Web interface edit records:

○ ○ ○

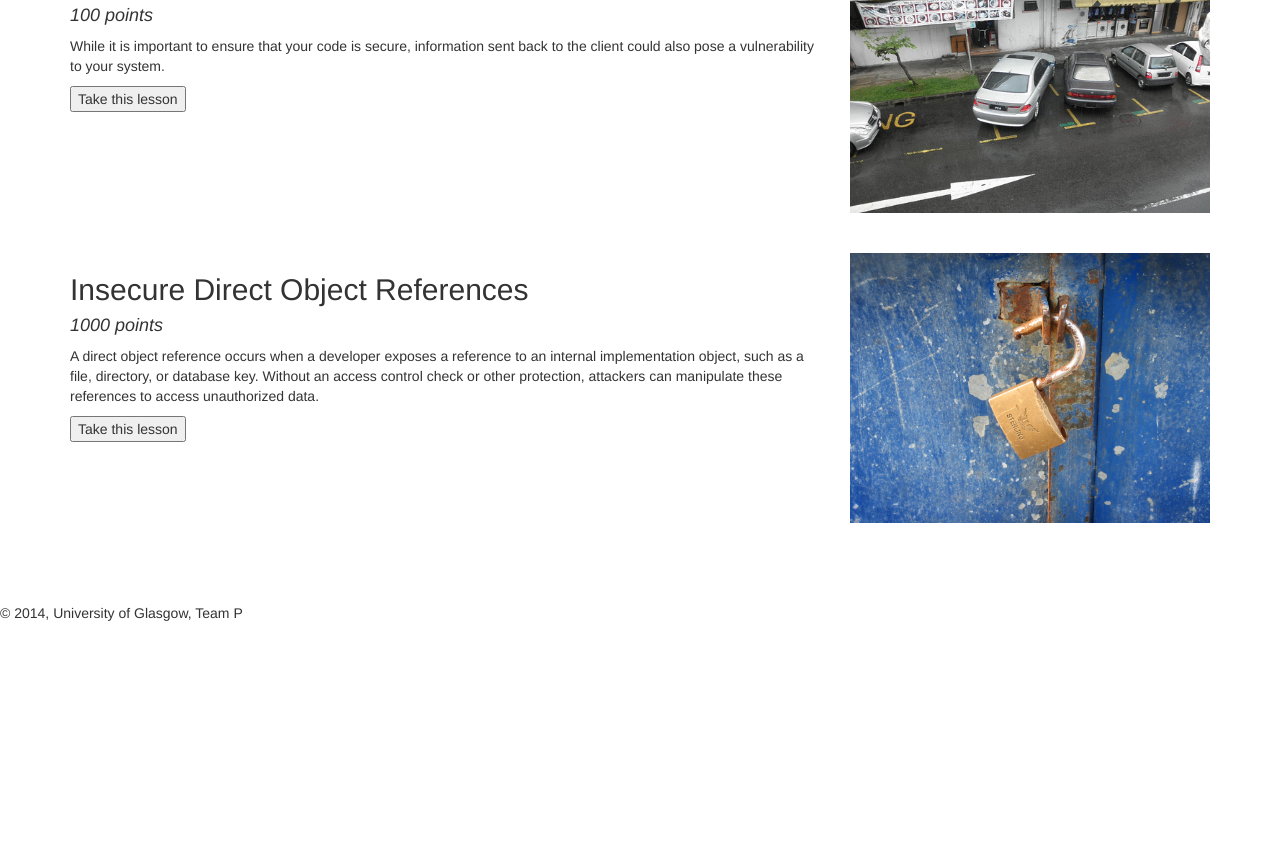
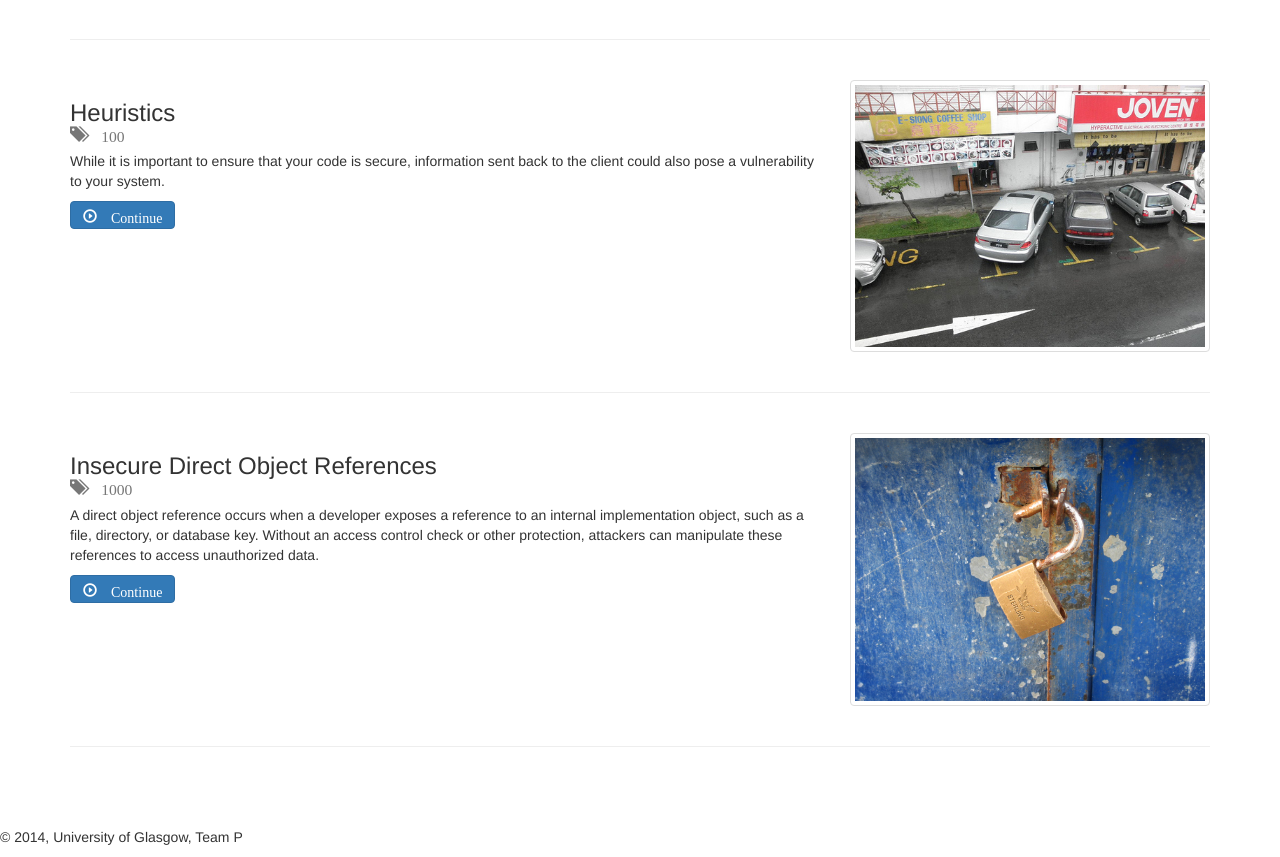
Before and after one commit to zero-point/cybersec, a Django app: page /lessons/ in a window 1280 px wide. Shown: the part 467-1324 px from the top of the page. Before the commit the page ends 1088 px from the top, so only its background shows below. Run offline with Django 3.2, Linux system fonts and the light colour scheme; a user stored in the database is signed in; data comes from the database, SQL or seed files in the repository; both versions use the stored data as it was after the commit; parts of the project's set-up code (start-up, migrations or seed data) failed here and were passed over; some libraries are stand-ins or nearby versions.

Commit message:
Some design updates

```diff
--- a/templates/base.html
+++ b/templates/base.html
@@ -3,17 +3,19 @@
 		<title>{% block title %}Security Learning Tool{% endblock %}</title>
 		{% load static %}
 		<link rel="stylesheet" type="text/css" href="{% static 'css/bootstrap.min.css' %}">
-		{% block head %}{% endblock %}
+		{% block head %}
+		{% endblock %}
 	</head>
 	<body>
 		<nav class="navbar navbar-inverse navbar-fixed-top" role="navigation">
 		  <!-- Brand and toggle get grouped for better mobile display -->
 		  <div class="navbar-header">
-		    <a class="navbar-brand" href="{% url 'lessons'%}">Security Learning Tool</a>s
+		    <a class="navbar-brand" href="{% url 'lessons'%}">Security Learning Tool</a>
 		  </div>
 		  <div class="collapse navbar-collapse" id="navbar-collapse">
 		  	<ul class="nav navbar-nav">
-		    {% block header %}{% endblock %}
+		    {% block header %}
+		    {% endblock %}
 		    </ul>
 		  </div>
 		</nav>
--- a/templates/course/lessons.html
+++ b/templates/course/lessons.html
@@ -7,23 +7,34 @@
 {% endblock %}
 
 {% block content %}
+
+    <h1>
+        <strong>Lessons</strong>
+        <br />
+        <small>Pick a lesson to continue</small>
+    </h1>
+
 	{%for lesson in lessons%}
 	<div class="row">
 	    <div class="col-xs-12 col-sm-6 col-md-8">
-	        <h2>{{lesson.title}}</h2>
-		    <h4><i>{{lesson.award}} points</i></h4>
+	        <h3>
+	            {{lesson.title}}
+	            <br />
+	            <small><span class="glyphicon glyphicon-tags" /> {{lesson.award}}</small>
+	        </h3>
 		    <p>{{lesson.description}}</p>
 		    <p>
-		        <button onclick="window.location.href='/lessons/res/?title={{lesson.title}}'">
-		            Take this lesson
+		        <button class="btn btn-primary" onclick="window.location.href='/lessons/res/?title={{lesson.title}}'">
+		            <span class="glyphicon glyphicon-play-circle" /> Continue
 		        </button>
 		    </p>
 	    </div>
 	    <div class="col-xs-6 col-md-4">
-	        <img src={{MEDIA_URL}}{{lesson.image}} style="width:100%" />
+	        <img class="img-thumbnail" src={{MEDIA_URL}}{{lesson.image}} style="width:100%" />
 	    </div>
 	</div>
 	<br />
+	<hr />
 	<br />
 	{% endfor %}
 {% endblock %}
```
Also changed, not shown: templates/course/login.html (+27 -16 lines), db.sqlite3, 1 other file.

○ ○ ○

• **Required action**
All entries must be output unchanged, with every picture omitted.

• **Response area**
Before and after one commit to zero-point/cybersec, a Django app: page /lessons/ in a window 1280 px wide. Shown: the part 467-1324 px from the top of the page. Before the commit the page ends 1088 px from the top, so only its background shows below. Run offline with Django 3.2, Linux system fonts and the light colour scheme; a user stored in the database is signed in; data comes from the database, SQL or seed files in the repository; both versions use the stored data as it was after the commit; parts of the project's set-up code (start-up, migrations or seed data) failed here and were passed over; some libraries are stand-ins or nearby versions.

Commit message:
Some design updates

```diff
--- a/templates/base.html
+++ b/templates/base.html
@@ -3,17 +3,19 @@
 		<title>{% block title %}Security Learning Tool{% endblock %}</title>
 		{% load static %}
 		<link rel="stylesheet" type="text/css" href="{% static 'css/bootstrap.min.css' %}">
-		{% block head %}{% endblock %}
+		{% block head %}
+		{% endblock %}
 	</head>
 	<body>
 		<nav class="navbar navbar-inverse navbar-fixed-top" role="navigation">
 		  <!-- Brand and toggle get grouped for better mobile display -->
 		  <div class="navbar-header">
-		    <a class="navbar-brand" href="{% url 'lessons'%}">Security Learning Tool</a>s
+		    <a class="navbar-brand" href="{% url 'lessons'%}">Security Learning Tool</a>
 		  </div>
 		  <div class="collapse navbar-collapse" id="navbar-collapse">
 		  	<ul class="nav navbar-nav">
-		    {% block header %}{% endblock %}
+		    {% block header %}
+		    {% endblock %}
 		    </ul>
 		  </div>
 		</nav>
--- a/templates/course/lessons.html
+++ b/templates/course/lessons.html
@@ -7,23 +7,34 @@
 {% endblock %}
 
 {% block content %}
+
+    <h1>
+        <strong>Lessons</strong>
+        <br />
+        <small>Pick a lesson to continue</small>
+    </h1>
+
 	{%for lesson in lessons%}
 	<div class="row">
 	    <div class="col-xs-12 col-sm-6 col-md-8">
-	        <h2>{{lesson.title}}</h2>
-		    <h4><i>{{lesson.award}} points</i></h4>
+	        <h3>
+	            {{lesson.title}}
+	            <br />
+	            <small><span class="glyphicon glyphicon-tags" /> {{lesson.award}}</small>
+	        </h3>
 		    <p>{{lesson.description}}</p>
 		    <p>
-		        <button onclick="window.location.href='/lessons/res/?title={{lesson.title}}'">
-		            Take this lesson
+		        <button class="btn btn-primary" onclick="window.location.href='/lessons/res/?title={{lesson.title}}'">
+		            <span class="glyphicon glyphicon-play-circle" /> Continue
 		        </button>
 		    </p>
 	    </div>
 	    <div class="col-xs-6 col-md-4">
-	        <img src={{MEDIA_URL}}{{lesson.image}} style="width:100%" />
+	        <img class="img-thumbnail" src={{MEDIA_URL}}{{lesson.image}} style="width:100%" />
 	    </div>
 	</div>
 	<br />
+	<hr />
 	<br />
 	{% endfor %}
 {% endblock %}
```
Also changed, not shown: templates/course/login.html (+27 -16 lines), db.sqlite3, 1 other file.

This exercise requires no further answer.